Turning a Dream into Reality

Turning a Dream into Reality

The Technion inaugurates the “Mehoudar Center for Inventors” – a center for creative and engineering design dedicated to Raphael Mehoudar

A model of Mehoudar Center for Inventors at the Technion
Mehoudar’s children, Yael and Eyal, at the inauguration ceremony

The Technion – Israel Institute of Technology inaugurates the Mehoudar Center for Inventors – a center for creative and engineering design. The center will encourage inventors from all over the country, school children, university students, and faculty members to dream and imagine. Most importantly, the center will provide them with the necessary engineering tools for building and testing prototypes – with the assistance of a highly skilled technical team and the resources to plan and execute. The Mehoudar Center for Inventors will also be home for cross-faculty collaborations – for example, the development of multidisciplinary final projects.

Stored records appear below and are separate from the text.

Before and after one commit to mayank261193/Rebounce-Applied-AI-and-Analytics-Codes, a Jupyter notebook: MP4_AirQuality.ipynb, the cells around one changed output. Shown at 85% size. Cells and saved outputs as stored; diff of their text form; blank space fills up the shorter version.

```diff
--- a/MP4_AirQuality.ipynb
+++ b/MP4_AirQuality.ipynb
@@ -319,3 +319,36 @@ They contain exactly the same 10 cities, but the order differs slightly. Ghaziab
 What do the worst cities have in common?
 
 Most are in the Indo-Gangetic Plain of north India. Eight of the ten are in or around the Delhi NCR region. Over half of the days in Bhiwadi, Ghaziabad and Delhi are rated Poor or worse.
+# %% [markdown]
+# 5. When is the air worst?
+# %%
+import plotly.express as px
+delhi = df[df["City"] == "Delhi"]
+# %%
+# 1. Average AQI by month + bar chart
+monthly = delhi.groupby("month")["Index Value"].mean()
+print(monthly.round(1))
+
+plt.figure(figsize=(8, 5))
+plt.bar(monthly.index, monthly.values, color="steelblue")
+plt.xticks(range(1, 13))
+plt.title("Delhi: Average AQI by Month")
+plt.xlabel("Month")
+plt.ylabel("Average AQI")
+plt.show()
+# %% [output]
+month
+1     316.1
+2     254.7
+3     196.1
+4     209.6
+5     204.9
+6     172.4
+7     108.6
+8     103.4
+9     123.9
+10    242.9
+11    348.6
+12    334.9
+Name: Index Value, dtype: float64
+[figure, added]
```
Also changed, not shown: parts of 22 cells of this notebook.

Raphael (Rafi) Mehoudar

The center is named in honor of Technion graduate Raphael (Rafi) Mehoudar, graduate of the Faculty of Mechanical Engineering at the Technion (1966) and the recipient of an Honorary Doctorate from the Technion (2014). On Israel’s 67th Independence Day (2015), Mehoudar was given the honor of lighting one of the torches in acknowledgement of his contribution as “a successful, world-renowned engineer and entrepreneur who developed the drip irrigation technology that became an international success.”

Technion President Professor Uri Sivan stated that “The Mehoudar Center for Inventors offers a new and innovative approach to the challenge of maintaining and fostering the spirit of ingenuity in our students, faculty, high school students, and anybody interested in building and testing a prototype. The center will allow its users to transform their creative ideas and innovations into models and prototypes using its advanced new facilities, as well as experienced mentors. A hands-on approach will provide them with access to a productive space to explore and test their ideas and research before taking them to scale. We are confident that this approach will greatly inspire current and future creators to turn their inventions into practical technologies and follow the example set by Rafi and others.”

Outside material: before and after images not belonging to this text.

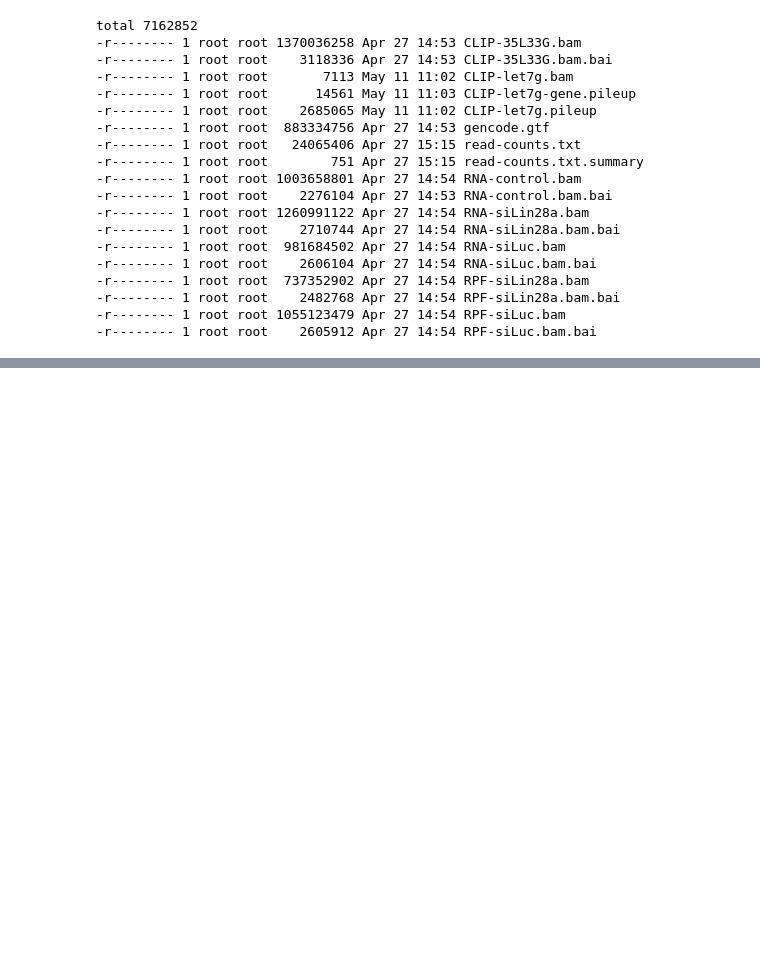
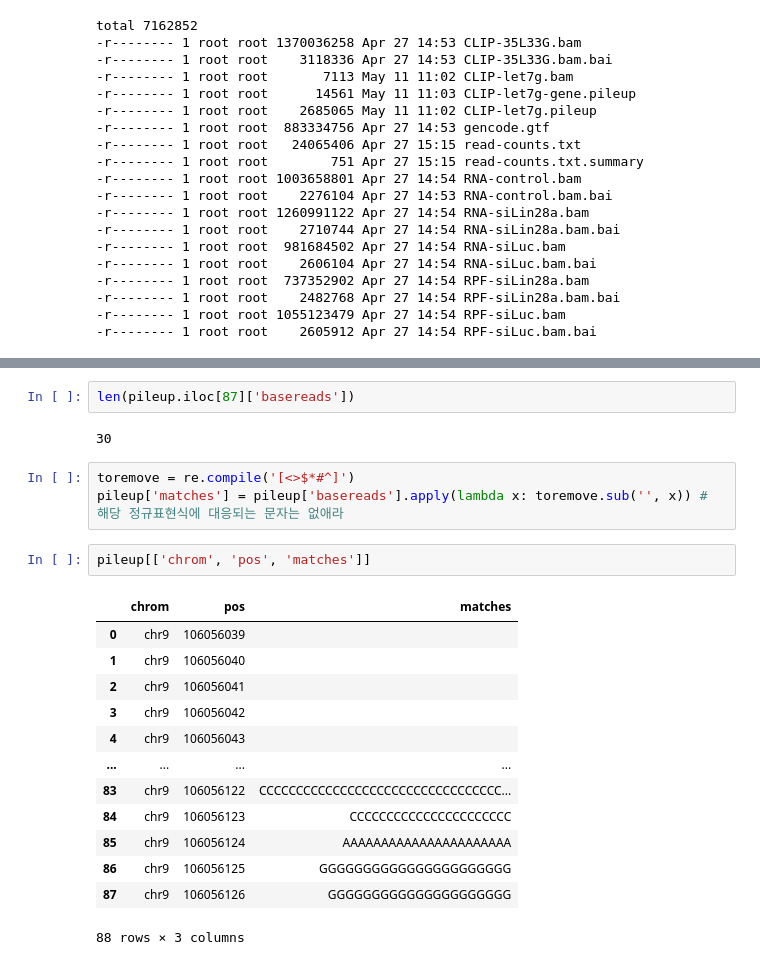
Before and after one commit to bishin22/Bioinformatics_and_Practice_1, a Jupyter notebook: Bioinformatics_practice_1_final_project.ipynb, the cells around one changed output, grey strips where cells are left out. Cells and saved outputs as stored; diff of their text form; blank space fills up the shorter version.

```diff
--- a/Bioinformatics_practice_1_final_project.ipynb
+++ b/Bioinformatics_practice_1_final_project.ipynb
@@ -100,0 +233,23 @@ Executing transaction: /-\|/-\|/-\|/-\|done
+# %%
+len(pileup.iloc[87]['basereads'])
+# %% [output]
+30
+# %%
+toremove = re.compile('[<>$*#^]')
+pileup['matches'] = pileup['basereads'].apply(lambda x: toremove.sub('', x)) # 해당 정규표현식에 대응되는 문자는 없애라
+# %%
+pileup[['chrom', 'pos', 'matches']]
+# %% [output]
+|  | chrom | pos | matches |
+| 0 | chr9 | 106056039 |  |
+| 1 | chr9 | 106056040 |  |
+| 2 | chr9 | 106056041 |  |
+| 3 | chr9 | 106056042 |  |
+| 4 | chr9 | 106056043 |  |
+| ... | ... | ... | ... |
+| 83 | chr9 | 106056122 | CCCCCCCCCCCCCCCCCCCCCCCCCCCCCCCCC... |
+| 84 | chr9 | 106056123 | CCCCCCCCCCCCCCCCCCCCCC |
+| 85 | chr9 | 106056124 | AAAAAAAAAAAAAAAAAAAAAA |
+| 86 | chr9 | 106056125 | GGGGGGGGGGGGGGGGGGGGGG |
+| 87 | chr9 | 106056126 | GGGGGGGGGGGGGGGGGGGGG |
+88 rows × 3 columns
```
Also changed, not shown: parts of 48 cells of this notebook.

Prof. Peretz Lavie, Chairman of the Israel Friends of the Technion and former Technion president, noted that ” Raphael (Rafi) Mehoudar will be remembered in history as the person who has made one of the most important contributions to modern agriculture and by that has changed the life of millions around the world. Mehoudar’s drip technology enables farmers to achieve greater yield of quality crops with reduced use of water, soil and fertilizer resources, and with little impact on the environment. Millions of farmers currently use these systems in more than 110 countries around the world.”

Prof. Ezri Tarazi, Head of t-hub – the Technion Center for Entrepreneurship and Innovation, said that “Hundreds of millions of people around the world owe Rafi Mehoudar the very food that is laid out on their table every day. The global climate crisis and the desertification process affecting large parts of the planet only reinforce the vital need for Mehoudar inventions, for the purposes of sustainability and survival.”

At the age of 20, while still at the Technion, Raphael Mehoudar developed the dual flush toilet mechanism, currently in-use in almost every home in Israel. At the same time, he developed a unique sprinkler for watering square areas – as opposed to the standard 360° sprinkler. The Standards Institution of Israel was very enthusiastic about the young inventor and, after his release from the IDF, they recruited him for a part-time job within the institute. ‘Netafim’, which heard about the pressure regulator that he had developed, contacted him, and the rest is history: Mehoudar went on to invent and develop the drip irrigation technologies that changed the world of agriculture, and today he has about 400 patents registered to his name.

The new center will cover an area of about 1,000 square meters on the lower floor of Danziger Laboratories, which was built in 1966 and is located next to the Faculty of Mechanical Engineering.